Considered by many then and now as a “sideshow” to World War I’s European theater, the battle waged by Great Britain and its allies against the Germans in their respective East African colonies claimed more than 100,000 lives and cost a veritable fortune (£2.8 billion in today’s money). And not everyone thought it was a minor field of conflict: “The Great War was more occasioned by conflicting colonial ambitions in Africa than by German and Austrian schemes in the Balkans and Asia Minor,” argued British explorer Harry Johnson in 1919. It started badly for the British, who ran into immediate German resistance when they tried to secure the coast for shipping. Determined not to let the British cross the border into German East Africa, Colonel Paul von Lettow-Vorbeck rebuffed them in the famous battle of Tanga. For four years, the German commander defied incursions by Allied troops in vastly superior numbers led by British generals Arthur Aitken, Michael Tighe and Reginald Hoskins, as well as South African commander Jan Smuts. He did not surrender until November 25, 1918, two weeks after the European armistice. English scholar Paice, a fellow of the Royal Geographical Society, puts enormous amounts of research to excellent use in his first book. The intricate narrative shows South Africans overcoming their resentment from the Boer War to join with the opportunistic Portuguese on the side of the British. In addition, a million able-bodied Africans were pressed into work as carriers for these armies over difficult, insect-ridden terrain. At least 95,000 died, alongside 11,189 British troops.

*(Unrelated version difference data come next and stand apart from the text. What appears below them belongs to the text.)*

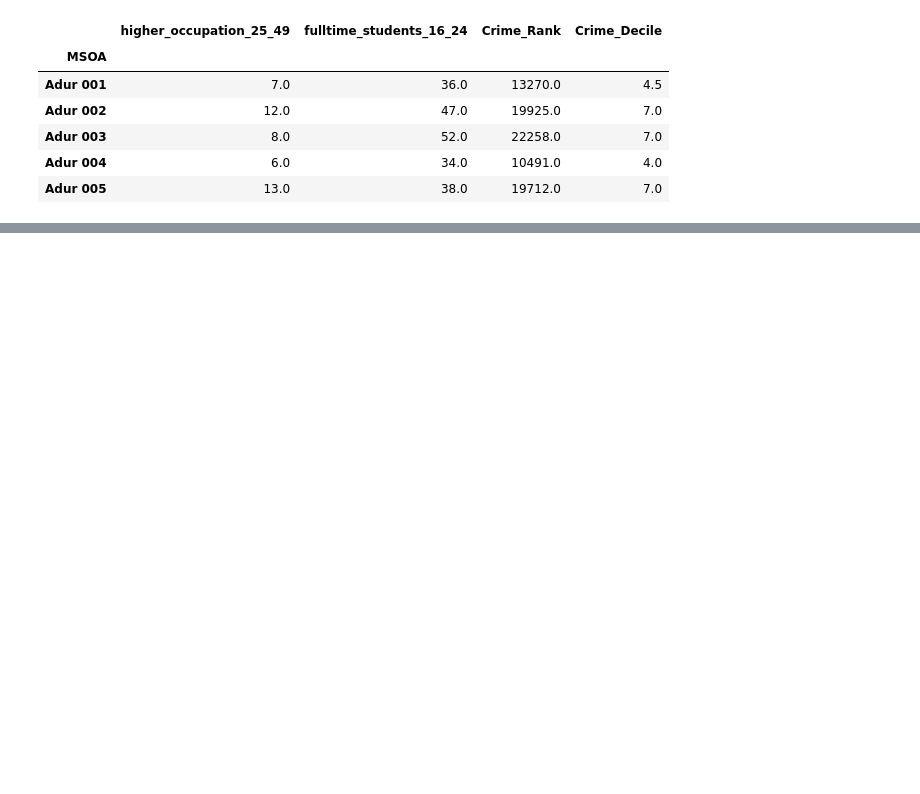
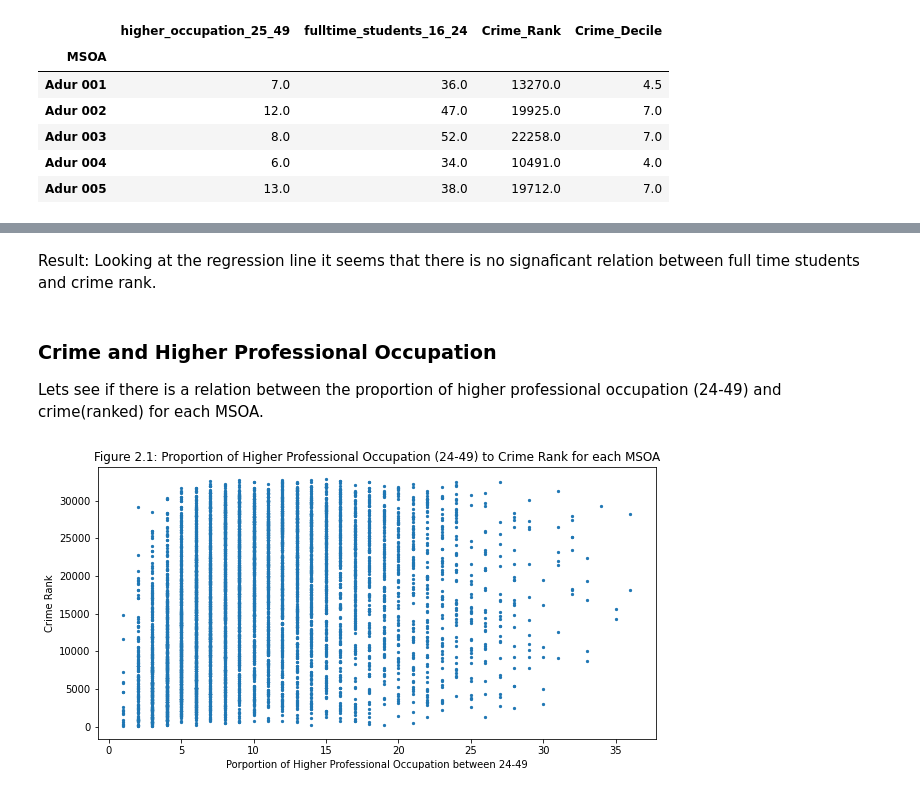
Before and after one commit to HamedPour/TM351_EMA, a Jupyter notebook: EMA_notebook2.ipynb, the cells around one changed output, grey strips where cells are left out. Cells and saved outputs as stored; diff of their text form; code cells hidden in the pictures; blank space fills up the shorter version.

```diff
--- a/EMA_notebook2.ipynb
+++ b/EMA_notebook2.ipynb
@@ -152,0 +170,10 @@ proportions_crime_agg.head()
+# %% [markdown]
+Result:
+Looking at the regression line it seems that there is no signaficant relation between full time students and crime rank.
+# %% [markdown]
+### Crime and Higher Professional Occupation
+Lets see if there is a relation between the proportion of higher professional occupation (24-49) and crime(ranked) for each MSOA.
+# %%
+px2 = proportions_crime_agg.plot.scatter(x="higher_occupation_25_49", y = "Crime_Rank", s = 5, figsize=(10, 5), xlabel="Porportion of Higher Professional Occupation between 24-49", ylabel="Crime Rank", title="Figure 2.1: Proportion of Higher Professional Occupation (24-49) to Crime Rank for each MSOA")
+# %% [output]
+[figure, added]
```
Also changed, not shown: parts of 24 cells of this notebook.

An authoritative summing-up of a grim, complex and little-known part of World War I.